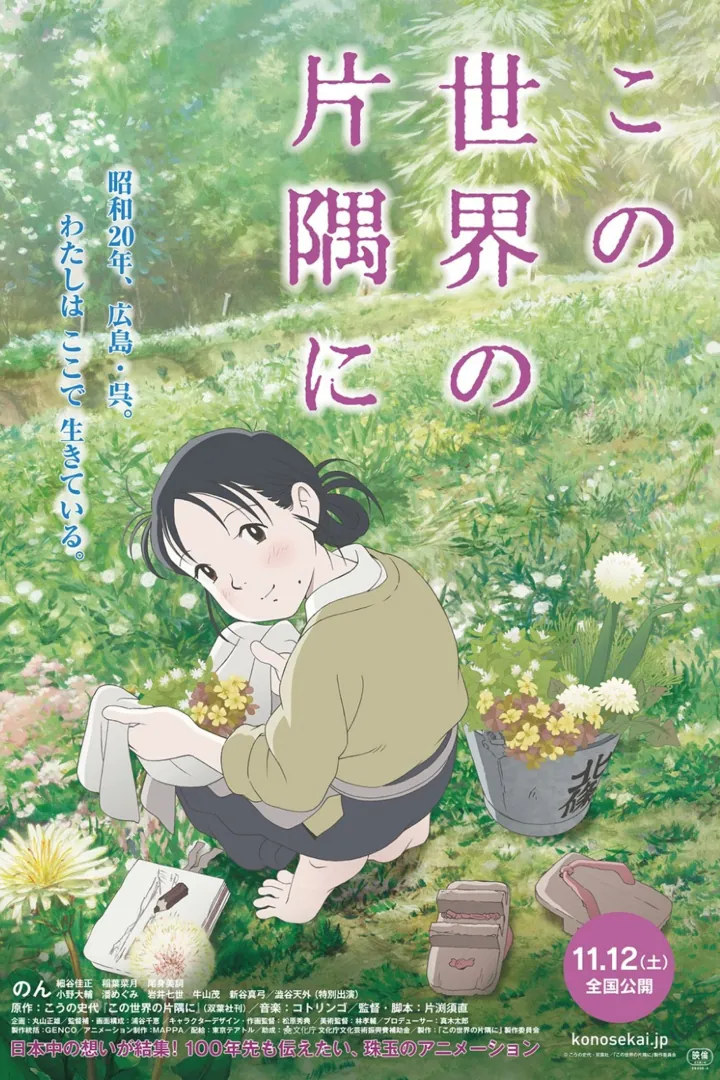
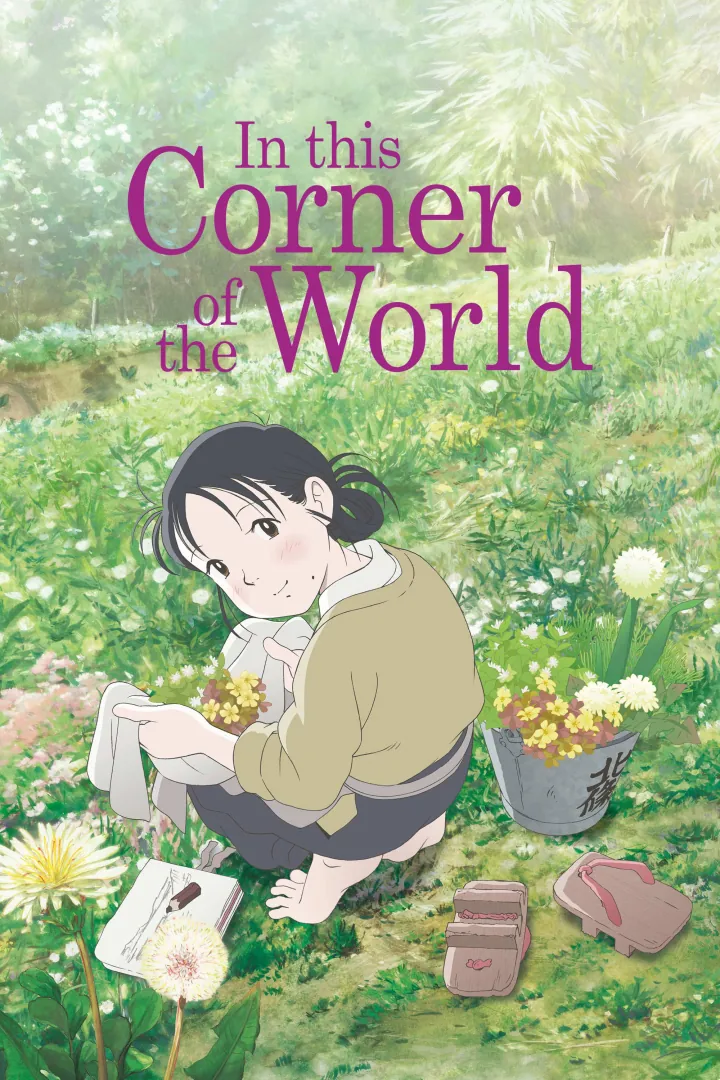
fix(shelf): give every poster the title its card uses
Seven posters carried their title in Japanese or Korean script while the
card under them says A Silent Voice, Parasite or Vagabond. The poster is
what people remember, so the words on it should be the words they read
below it. Each is now a release that prints the title in Latin letters:

- A Silent Voice, In This Corner of the World and Parasite: the English
  release of the same key art, from TMDB.
- Frieren: VIZ's Frieren: Beyond Journey's End, the same cover art, from
  MangaDex.
- Berserk: Dark Horse's volume 1, the same Jets Comics art, clean at
  1538px. That also settles the old question of the soft original.
- The Greatest Estate Developer: I found no English print, but the
  German Papertoons edition kept the English title on the same art.
- Vagabond: VIZ's VIZBIG volume 1, a different drawing. The painted
  portrait only exists with a Latin title in low resolution (a 2002 VIZ
  photo, a 1000px Ivrea upscale, a 328px scan), and it measured as soft
  as the posters this branch set out to replace.

Redline keeps its poster: REDLINE is already written across it. The
footer's sources follow the art: Amazon joins, Wikipedia drops out.

diff --git a/src/content/shelf-placeholders.ts b/src/content/shelf-placeholders.ts
@@ -6,13 +6,13 @@
 
 export const POSTER_PLACEHOLDERS: Record<string, string> = {
   'a-silent-voice':
[2 lines of base64/hex data omitted]
   'about-time':
[1 lines of base64/hex data omitted]
   'banana-fish':
[1 lines of base64/hex data omitted]
   berserk:
[2 lines of base64/hex data omitted]
   'bojack-horseman':
[1 lines of base64/hex data omitted]
   'brooklyn-nine-nine':
@@ -22,7 +22,7 @@ export const POSTER_PLACEHOLDERS: Record<string, string> = {
   'fate-zero':
[1 lines of base64/hex data omitted]
   frieren:
[2 lines of base64/hex data omitted]
   'god-of-war':
[1 lines of base64/hex data omitted]
   'gurren-lagann':
@@ -32,7 +32,7 @@ export const POSTER_PLACEHOLDERS: Record<string, string> = {
   'hollow-knight':
[1 lines of base64/hex data omitted]
   'in-this-corner-of-the-world':
[2 lines of base64/hex data omitted]
   invincible:
[1 lines of base64/hex data omitted]
   'it-takes-two':
@@ -48,7 +48,7 @@ export const POSTER_PLACEHOLDERS: Record<string, string> = {
   'on-the-way-to-meet-mom':
[1 lines of base64/hex data omitted]
   parasite:
[2 lines of base64/hex data omitted]
   parasyte:
[1 lines of base64/hex data omitted]
   redline:
@@ -62,7 +62,7 @@ export const POSTER_PLACEHOLDERS: Record<string, string> = {
   'the-gentlemen':
[1 lines of base64/hex data omitted]
   'the-greatest-estate-developer':
[2 lines of base64/hex data omitted]
   'the-last-of-us':
[1 lines of base64/hex data omitted]
   'the-midnight-gospel':
@@ -70,7 +70,7 @@ export const POSTER_PLACEHOLDERS: Record<string, string> = {
   'the-nice-guys':
[1 lines of base64/hex data omitted]
   vagabond:
[2 lines of base64/hex data omitted]
   'what-remains-of-edith-finch':
[1 lines of base64/hex data omitted]
 };

diff --git a/src/content/es/shelf.ts b/src/content/es/shelf.ts
@@ -134,8 +134,8 @@ export const shelf: ShelfContent = {
 
   disclaimer:
     'Las portadas y los pósteres de esta página pertenecen a sus creadores y editoriales. ' +
-    'Están aquí para señalarte la obra, no como algo mío. Fuentes: TMDB, Steam, MangaDex, ' +
-    'Kyobo, WEBTOON y Wikipedia.',
+    'Están aquí para señalarte la obra, no como algo mío. Fuentes: TMDB, Steam, Amazon, ' +
+    'MangaDex, Kyobo y WEBTOON.',
 
   /* Echoes the title: "vuelvo" there, "volver a" here. */
   colophon: 'Hecho de volver a ver, a leer y a jugar',

diff --git a/src/content/en/shelf.ts b/src/content/en/shelf.ts
@@ -155,7 +155,7 @@ export const shelf = {
   disclaimer:
     'Cover and poster artwork on this page belongs to its creators and publishers. It is ' +
     'reproduced here to point you at the work, and is not presented as mine. Sources: ' +
-    'TMDB, Steam, MangaDex, Kyobo, WEBTOON and Wikipedia.',
+    'TMDB, Steam, Amazon, MangaDex, Kyobo and WEBTOON.',
 
   /* Where the portfolio's footer lists what it is built with. The shelf is
      made of the thing its title is about. */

* Description of the task *
Give again, word for word, every line of the listing above from the one with "-155,7 +155,7 @@" to the one with "MangaDex, Kyobo, WEBTOON", both inclusive, and nothing beyond them.

* Result of the exercise *
@@ -155,7 +155,7 @@ export const shelf = {
   disclaimer:
     'Cover and poster artwork on this page belongs to its creators and publishers. It is ' +
     'reproduced here to point you at the work, and is not presented as mine. Sources: ' +
-    'TMDB, Steam, MangaDex, Kyobo, WEBTOON and Wikipedia.',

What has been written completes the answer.